▶ [Aim of the exercise]
The answer consists solely of the listing's lines from the first through the line containing "Also changed, not shown: 10 other files.", each reproduced exactly.

▶ [Data provided]
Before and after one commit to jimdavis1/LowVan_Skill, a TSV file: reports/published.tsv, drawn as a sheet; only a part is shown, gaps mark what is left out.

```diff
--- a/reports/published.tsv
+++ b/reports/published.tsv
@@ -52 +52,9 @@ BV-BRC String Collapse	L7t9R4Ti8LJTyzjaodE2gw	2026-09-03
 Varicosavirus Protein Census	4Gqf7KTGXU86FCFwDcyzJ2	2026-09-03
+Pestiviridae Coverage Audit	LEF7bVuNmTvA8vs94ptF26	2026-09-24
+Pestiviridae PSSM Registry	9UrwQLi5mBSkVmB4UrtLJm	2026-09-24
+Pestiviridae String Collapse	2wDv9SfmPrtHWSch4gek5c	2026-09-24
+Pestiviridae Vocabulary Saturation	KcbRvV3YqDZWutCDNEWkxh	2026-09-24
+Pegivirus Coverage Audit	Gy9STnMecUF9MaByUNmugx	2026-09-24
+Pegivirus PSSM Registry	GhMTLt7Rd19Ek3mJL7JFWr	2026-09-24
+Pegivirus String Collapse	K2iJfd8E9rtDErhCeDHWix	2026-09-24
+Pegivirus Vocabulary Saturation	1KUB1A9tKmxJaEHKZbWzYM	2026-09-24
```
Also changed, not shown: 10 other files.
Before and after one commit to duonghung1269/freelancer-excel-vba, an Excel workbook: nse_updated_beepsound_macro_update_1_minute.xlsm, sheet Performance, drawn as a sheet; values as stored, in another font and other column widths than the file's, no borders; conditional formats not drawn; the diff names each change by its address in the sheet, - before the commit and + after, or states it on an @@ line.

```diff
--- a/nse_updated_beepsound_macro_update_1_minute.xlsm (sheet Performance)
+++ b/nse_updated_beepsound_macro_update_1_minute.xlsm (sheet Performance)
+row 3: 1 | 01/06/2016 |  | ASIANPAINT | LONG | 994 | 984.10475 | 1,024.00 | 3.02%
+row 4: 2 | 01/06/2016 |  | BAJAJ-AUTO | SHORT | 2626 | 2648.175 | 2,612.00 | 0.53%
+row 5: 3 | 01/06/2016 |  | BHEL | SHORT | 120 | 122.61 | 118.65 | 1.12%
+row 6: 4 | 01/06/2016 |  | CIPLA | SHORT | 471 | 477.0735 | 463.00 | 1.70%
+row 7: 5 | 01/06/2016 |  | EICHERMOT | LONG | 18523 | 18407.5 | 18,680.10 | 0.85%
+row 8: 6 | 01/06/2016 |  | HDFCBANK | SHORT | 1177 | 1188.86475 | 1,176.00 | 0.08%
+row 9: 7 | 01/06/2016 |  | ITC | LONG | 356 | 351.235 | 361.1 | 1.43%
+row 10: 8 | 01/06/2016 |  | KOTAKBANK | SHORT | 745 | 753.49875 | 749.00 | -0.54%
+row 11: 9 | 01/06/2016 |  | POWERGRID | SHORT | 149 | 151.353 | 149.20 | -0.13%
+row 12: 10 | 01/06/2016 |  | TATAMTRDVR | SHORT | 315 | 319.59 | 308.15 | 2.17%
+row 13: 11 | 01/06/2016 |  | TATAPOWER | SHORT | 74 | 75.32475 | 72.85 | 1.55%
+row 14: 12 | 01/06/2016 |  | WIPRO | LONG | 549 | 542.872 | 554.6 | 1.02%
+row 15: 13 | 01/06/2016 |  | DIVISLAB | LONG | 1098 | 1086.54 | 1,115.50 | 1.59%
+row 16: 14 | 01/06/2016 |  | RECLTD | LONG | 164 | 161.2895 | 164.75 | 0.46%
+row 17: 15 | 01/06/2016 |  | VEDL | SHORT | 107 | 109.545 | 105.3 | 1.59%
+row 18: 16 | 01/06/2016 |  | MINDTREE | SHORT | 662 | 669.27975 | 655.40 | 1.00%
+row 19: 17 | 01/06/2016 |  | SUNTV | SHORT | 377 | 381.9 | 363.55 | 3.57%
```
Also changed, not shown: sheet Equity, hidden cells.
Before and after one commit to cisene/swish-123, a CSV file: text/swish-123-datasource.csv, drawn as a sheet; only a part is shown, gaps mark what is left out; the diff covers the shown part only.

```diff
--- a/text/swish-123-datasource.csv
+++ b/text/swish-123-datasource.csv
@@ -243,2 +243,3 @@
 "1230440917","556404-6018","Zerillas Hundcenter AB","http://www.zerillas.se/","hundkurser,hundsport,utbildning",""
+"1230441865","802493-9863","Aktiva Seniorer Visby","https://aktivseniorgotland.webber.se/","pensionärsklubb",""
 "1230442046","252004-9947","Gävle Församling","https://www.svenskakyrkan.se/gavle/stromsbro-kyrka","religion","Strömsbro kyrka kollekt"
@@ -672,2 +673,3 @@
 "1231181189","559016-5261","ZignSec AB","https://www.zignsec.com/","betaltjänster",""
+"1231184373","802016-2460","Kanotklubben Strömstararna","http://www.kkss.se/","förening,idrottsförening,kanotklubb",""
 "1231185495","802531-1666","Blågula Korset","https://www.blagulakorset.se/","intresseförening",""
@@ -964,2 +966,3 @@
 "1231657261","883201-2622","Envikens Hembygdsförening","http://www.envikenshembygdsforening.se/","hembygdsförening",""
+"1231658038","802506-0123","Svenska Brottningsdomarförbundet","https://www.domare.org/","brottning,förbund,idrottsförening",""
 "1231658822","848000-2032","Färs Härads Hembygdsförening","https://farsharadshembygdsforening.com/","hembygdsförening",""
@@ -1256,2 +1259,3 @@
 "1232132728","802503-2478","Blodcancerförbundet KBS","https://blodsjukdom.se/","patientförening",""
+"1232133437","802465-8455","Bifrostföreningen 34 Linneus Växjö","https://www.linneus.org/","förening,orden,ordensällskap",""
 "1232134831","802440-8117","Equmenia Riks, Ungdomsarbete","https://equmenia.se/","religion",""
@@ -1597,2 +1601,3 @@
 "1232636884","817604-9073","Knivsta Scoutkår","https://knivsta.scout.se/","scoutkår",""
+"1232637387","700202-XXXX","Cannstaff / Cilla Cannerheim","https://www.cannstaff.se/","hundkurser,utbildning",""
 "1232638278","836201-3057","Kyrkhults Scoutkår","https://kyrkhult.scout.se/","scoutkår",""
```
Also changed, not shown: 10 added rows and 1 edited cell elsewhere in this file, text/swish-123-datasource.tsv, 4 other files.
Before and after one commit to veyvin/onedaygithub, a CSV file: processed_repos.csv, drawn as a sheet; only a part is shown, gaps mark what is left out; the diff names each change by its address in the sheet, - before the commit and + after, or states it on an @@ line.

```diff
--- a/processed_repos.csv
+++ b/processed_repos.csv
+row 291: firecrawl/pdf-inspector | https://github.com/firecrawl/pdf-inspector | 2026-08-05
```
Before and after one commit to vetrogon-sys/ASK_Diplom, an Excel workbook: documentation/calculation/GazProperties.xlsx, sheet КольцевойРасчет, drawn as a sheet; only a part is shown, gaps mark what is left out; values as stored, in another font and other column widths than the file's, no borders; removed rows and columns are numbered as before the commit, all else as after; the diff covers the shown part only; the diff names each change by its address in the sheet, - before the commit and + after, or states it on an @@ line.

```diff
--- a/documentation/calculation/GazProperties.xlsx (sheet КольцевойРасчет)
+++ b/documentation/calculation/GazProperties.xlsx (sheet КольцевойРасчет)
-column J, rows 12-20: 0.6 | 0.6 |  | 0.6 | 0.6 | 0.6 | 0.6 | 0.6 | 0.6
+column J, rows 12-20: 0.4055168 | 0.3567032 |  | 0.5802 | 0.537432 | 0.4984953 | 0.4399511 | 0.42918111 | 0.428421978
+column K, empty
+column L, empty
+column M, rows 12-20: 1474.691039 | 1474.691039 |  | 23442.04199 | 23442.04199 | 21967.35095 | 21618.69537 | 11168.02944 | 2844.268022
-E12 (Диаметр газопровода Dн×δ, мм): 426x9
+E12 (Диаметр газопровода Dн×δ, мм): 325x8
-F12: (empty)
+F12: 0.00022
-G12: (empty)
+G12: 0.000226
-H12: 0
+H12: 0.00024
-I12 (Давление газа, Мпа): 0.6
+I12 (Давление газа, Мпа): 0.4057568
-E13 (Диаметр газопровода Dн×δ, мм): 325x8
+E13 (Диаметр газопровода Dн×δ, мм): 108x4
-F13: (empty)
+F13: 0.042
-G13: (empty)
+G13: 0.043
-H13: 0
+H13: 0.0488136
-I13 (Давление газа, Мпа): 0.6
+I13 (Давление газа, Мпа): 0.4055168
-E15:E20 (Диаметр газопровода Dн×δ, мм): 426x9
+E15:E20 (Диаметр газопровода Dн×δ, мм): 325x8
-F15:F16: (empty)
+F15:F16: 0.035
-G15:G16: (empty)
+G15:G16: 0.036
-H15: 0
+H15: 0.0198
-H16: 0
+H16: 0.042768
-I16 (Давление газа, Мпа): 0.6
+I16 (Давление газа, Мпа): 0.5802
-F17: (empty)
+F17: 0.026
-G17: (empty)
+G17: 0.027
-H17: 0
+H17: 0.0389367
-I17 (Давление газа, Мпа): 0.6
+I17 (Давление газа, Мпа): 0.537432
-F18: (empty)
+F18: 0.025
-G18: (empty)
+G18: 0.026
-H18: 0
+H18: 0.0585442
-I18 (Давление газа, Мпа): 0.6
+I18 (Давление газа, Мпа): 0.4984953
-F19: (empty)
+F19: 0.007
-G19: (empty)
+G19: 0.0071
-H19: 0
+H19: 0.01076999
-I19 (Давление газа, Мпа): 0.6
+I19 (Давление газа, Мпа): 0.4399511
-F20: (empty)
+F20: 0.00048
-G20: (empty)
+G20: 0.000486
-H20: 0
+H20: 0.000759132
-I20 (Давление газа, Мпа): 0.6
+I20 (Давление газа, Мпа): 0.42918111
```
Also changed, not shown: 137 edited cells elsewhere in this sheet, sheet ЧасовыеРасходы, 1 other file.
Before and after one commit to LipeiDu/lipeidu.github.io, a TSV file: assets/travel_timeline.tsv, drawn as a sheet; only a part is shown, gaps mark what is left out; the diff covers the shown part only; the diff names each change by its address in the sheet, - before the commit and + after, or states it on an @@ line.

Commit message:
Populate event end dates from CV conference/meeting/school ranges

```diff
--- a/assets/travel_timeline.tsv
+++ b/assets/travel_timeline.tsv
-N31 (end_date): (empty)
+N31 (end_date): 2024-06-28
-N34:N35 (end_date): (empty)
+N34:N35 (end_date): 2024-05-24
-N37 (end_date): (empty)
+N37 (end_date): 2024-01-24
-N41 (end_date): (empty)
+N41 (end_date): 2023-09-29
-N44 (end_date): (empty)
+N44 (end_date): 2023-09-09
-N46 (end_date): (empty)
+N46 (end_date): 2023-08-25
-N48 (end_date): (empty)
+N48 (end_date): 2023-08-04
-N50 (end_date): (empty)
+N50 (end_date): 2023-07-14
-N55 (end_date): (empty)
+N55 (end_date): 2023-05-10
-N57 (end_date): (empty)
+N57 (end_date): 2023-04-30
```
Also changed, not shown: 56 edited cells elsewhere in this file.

▶ [Solution below]
Before and after one commit to jimdavis1/LowVan_Skill, a TSV file: reports/published.tsv, drawn as a sheet; only a part is shown, gaps mark what is left out.

```diff
--- a/reports/published.tsv
+++ b/reports/published.tsv
@@ -52 +52,9 @@ BV-BRC String Collapse	L7t9R4Ti8LJTyzjaodE2gw	2026-09-03
 Varicosavirus Protein Census	4Gqf7KTGXU86FCFwDcyzJ2	2026-09-03
+Pestiviridae Coverage Audit	LEF7bVuNmTvA8vs94ptF26	2026-09-24
+Pestiviridae PSSM Registry	9UrwQLi5mBSkVmB4UrtLJm	2026-09-24
+Pestiviridae String Collapse	2wDv9SfmPrtHWSch4gek5c	2026-09-24
+Pestiviridae Vocabulary Saturation	KcbRvV3YqDZWutCDNEWkxh	2026-09-24
+Pegivirus Coverage Audit	Gy9STnMecUF9MaByUNmugx	2026-09-24
+Pegivirus PSSM Registry	GhMTLt7Rd19Ek3mJL7JFWr	2026-09-24
+Pegivirus String Collapse	K2iJfd8E9rtDErhCeDHWix	2026-09-24
+Pegivirus Vocabulary Saturation	1KUB1A9tKmxJaEHKZbWzYM	2026-09-24
```
Also changed, not shown: 10 other files.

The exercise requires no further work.